If there’s one bait that will catch good quality coarse fish month in month out it is sweetcorn. It’s one of fishing’s most useful baits due to its bright colour and sweet scent. It is a versatile bait in that it can be flavoured, coloured, fished on the hook, fished on a hair rig, and even mushed up to make a great groundbait.

Another plus point in sweetcorn’s favour is its availability – you can buy a tin from supermarkets, corner shops and even some petrol stations, so you’re never far away from a supply of great tench, bream, roach, carp and barbel bait.

Hooking sweetcorn


Always follow the old adage – use the right size of hook to suit the bait you are using. For a great little guide to hook sizes click here.

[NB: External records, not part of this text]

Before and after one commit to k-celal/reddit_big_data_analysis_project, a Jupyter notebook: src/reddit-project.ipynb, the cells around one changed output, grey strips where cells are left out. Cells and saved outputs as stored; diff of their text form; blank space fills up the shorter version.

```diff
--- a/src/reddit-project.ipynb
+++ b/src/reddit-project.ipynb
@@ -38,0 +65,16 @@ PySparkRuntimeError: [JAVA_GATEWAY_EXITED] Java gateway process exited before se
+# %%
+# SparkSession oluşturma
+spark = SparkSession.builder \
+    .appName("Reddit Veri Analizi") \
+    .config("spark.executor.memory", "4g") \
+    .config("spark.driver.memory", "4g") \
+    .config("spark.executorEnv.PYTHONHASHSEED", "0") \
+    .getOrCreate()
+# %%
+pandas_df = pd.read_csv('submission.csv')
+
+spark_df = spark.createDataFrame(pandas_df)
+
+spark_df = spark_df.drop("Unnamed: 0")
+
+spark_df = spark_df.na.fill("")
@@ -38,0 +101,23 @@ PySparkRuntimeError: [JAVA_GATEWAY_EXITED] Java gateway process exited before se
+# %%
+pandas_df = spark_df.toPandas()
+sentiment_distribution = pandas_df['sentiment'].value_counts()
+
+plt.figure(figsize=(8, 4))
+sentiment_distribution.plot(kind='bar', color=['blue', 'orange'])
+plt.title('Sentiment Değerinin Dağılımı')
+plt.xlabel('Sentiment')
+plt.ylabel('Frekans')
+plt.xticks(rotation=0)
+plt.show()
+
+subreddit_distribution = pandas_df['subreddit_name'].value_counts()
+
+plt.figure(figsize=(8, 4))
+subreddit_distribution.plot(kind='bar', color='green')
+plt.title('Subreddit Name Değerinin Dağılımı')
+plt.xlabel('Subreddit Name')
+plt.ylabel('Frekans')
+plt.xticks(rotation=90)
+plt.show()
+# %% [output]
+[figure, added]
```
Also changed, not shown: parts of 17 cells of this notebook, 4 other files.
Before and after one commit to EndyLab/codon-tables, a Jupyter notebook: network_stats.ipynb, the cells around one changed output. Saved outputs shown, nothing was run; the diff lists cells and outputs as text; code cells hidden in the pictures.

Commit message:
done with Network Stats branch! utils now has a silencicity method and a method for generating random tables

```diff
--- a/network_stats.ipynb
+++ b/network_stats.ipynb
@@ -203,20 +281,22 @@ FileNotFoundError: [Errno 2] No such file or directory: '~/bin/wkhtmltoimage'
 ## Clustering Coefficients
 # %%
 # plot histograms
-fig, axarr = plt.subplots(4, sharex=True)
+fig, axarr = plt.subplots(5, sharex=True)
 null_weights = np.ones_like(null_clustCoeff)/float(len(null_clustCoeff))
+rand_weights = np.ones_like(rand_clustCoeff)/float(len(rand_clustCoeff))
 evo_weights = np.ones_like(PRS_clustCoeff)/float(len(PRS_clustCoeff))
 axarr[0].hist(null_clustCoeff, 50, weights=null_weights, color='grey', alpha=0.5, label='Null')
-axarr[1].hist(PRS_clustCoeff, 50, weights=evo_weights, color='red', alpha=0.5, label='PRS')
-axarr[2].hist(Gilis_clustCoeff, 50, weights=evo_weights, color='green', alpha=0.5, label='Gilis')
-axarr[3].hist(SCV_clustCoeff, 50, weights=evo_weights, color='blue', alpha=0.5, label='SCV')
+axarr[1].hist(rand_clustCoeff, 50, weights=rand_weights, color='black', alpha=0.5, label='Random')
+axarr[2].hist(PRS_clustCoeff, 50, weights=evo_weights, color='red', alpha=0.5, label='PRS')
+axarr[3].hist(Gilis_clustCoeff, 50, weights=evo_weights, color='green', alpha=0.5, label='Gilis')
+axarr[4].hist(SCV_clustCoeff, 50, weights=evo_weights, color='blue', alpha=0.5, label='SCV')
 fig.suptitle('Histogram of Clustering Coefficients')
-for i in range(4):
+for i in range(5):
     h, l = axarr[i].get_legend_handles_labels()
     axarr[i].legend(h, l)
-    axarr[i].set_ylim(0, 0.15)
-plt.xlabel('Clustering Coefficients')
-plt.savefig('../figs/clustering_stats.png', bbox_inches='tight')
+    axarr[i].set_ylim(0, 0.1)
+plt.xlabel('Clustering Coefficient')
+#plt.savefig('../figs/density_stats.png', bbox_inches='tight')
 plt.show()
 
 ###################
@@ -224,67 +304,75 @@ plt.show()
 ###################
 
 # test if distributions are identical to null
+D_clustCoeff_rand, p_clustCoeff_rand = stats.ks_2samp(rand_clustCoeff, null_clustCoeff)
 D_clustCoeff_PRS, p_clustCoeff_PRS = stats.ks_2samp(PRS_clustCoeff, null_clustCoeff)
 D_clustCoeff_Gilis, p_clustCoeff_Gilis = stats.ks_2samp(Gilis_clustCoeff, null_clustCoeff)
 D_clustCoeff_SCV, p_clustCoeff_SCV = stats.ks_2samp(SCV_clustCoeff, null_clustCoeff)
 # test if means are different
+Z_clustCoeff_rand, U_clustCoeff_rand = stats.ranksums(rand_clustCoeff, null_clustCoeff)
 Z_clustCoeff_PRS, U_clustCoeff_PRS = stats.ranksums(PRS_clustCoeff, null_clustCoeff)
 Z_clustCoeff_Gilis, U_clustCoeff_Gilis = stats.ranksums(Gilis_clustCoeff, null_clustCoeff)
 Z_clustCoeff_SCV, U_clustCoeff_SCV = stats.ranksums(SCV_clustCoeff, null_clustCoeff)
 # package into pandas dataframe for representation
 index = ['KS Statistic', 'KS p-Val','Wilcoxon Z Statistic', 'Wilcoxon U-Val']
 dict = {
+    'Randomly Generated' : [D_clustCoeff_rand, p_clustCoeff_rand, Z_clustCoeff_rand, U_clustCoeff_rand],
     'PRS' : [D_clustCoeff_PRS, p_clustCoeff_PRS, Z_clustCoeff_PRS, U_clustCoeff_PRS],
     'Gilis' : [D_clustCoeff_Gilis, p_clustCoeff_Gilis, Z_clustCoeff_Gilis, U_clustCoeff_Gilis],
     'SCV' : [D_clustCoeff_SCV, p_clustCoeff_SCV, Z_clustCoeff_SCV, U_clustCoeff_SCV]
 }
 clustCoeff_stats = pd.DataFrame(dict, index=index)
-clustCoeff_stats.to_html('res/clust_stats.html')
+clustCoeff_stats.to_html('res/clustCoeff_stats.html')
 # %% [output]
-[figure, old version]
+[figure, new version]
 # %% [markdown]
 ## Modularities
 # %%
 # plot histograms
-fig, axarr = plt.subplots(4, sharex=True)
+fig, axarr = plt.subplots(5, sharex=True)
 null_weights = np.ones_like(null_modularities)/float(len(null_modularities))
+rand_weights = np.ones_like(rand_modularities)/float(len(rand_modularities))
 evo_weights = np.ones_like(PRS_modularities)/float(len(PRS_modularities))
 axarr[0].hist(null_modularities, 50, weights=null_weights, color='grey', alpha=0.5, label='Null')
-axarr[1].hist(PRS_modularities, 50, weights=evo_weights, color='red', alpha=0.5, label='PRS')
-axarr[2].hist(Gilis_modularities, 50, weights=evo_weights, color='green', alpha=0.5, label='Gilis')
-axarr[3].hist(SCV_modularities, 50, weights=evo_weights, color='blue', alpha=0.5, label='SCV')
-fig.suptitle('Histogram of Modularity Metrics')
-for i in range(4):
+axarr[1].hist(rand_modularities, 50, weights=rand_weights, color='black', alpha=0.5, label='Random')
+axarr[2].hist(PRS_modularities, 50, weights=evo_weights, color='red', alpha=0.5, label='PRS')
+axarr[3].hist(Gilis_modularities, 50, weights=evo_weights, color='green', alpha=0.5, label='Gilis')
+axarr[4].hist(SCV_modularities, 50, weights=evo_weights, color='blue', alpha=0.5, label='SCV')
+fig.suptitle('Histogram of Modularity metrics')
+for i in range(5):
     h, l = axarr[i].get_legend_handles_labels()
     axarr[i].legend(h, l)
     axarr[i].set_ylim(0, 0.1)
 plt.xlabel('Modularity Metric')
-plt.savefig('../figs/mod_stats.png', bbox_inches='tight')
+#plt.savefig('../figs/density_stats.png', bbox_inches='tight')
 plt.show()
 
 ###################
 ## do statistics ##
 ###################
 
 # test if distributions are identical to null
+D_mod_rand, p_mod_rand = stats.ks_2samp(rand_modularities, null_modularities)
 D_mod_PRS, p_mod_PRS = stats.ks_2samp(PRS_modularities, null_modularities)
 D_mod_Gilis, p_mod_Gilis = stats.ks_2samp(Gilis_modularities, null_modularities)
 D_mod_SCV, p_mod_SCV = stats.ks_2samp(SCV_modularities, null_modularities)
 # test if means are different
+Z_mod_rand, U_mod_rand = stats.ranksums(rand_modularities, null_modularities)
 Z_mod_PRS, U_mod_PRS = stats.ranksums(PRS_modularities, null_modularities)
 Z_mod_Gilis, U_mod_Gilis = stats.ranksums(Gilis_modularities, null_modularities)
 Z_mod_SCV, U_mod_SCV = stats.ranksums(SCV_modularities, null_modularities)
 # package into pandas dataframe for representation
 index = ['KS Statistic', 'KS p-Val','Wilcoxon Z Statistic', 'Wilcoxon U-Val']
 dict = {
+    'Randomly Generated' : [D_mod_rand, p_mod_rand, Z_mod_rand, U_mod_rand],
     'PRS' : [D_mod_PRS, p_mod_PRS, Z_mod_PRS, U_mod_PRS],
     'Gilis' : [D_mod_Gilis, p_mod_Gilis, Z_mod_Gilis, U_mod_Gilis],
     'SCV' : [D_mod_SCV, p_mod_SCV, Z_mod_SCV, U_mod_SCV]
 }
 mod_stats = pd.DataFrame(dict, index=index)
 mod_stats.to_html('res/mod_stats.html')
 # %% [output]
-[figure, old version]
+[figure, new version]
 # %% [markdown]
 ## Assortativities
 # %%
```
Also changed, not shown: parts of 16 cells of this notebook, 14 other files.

Placing sweetcorn directly onto the hook is quite easy – simply take a grain by the flattened side and pierce the rounded section of the grain with the hook point. Gently pass the hook point inside the grain and twist as you go to work the hook point out of the flat part and out of the grain.

If you wish to hair rig your sweetcorn you can do it one of two ways, upright or flat. To hair rig sweetcorn upright pass your baiting needle straight through the flat side of the kernel and thread the bait onto your hair. This isn’t the best way to hair rig it as the bait may well sit upright on the bottom, and that’s quite unnatural.

To hair rig sweetcorn so that it lays flat on the bottom pass the baiting needle through the widest part of the kernel and pull the hair through the bait that way. Now, when the bait lands on the bottom, it will lie flat and therefore look completely natural to a passing fish.

Flavouring and colouring sweetcorn

Many anglers prefer to simply use sweetcorn straight from the tin as it has enough colour and flavour to attract the fish they seek, but on some venues where sweetcorn has been used to excess the angler may need to alter the bait slightly to make it more attractive, and to trick the fish into taking it.

To flavour and colour the bait open the can and tip out the juice. Now tip the grains into a plastic bag and add a squirt of your chosen flavour and a few drops if colouring. Supercook food dye – available from all good supermarkets is as good as any here – and blow into the bag to fill it with air. Now twist the neck of the bag and give the bait a good shake to disperse all the ingredients.

Now squeeze all the air out the bag, seal it and freeze it overnight. When you take it out and allow it to thaw the flavour and colour will be drawn right into the bait making it even more effective than if you used it immediately.

Pre-baiting with corn

Anyone thinking of pre-baiting a swim for tench, carp or bream should think about adding sweetcorn to their groundbait or particle mix. A bag of frozen corn is far cheaper than buying tins of the stuff and will help bulk the pre-baiting mix out, adding colour and scent that is sure to attract the fish into your area, for them to feed on all the other goodies you have in the mix.

Sweetcorn as groundbait

Have you got a liquidiser? If so you will be able to make a great groundbait or groundbait additive that works brilliantly for roach, carp, bream, tench and rudd.

Pour the whole contents of a tin of corn into your liquidiser and give it a blast until the grains turn to a mush. This mush can be added to dampen a Method mix groundbait to give it extra scent and a scattering of colour, or it can be scooped into a pole cup and fed into your Stillwater swim to create a scented cloud that fish can’t refuse a quick sniff at.

You might need to scoop the pole cup under the water as you tip the contents out to help remove the sticky sludge from your cup though.

A few pellets added to the liquidised corn will give the fish something to get stuck into when they come to the yellow cloud.

Imitation sweetcorn


If you want to use sweetcorn for big fish, but there are masses of roach and rudd in your venue, you might like to consider using plastic, fake corn instead as the small fish can’t smash this bait to pieces.

There are two types of imitation sweetcorn – those that sink and those that float. Be sure to buy the type you want to use.

Simply follow the hooking tips above to hair rig your imitation sweetcorn and present it over a few grains of natural corn. Don’t be put off with the bait being plastic – once the fish arrive in your swim and start munching away they won’t know the difference – you’ll soon get a run off a specimen fish.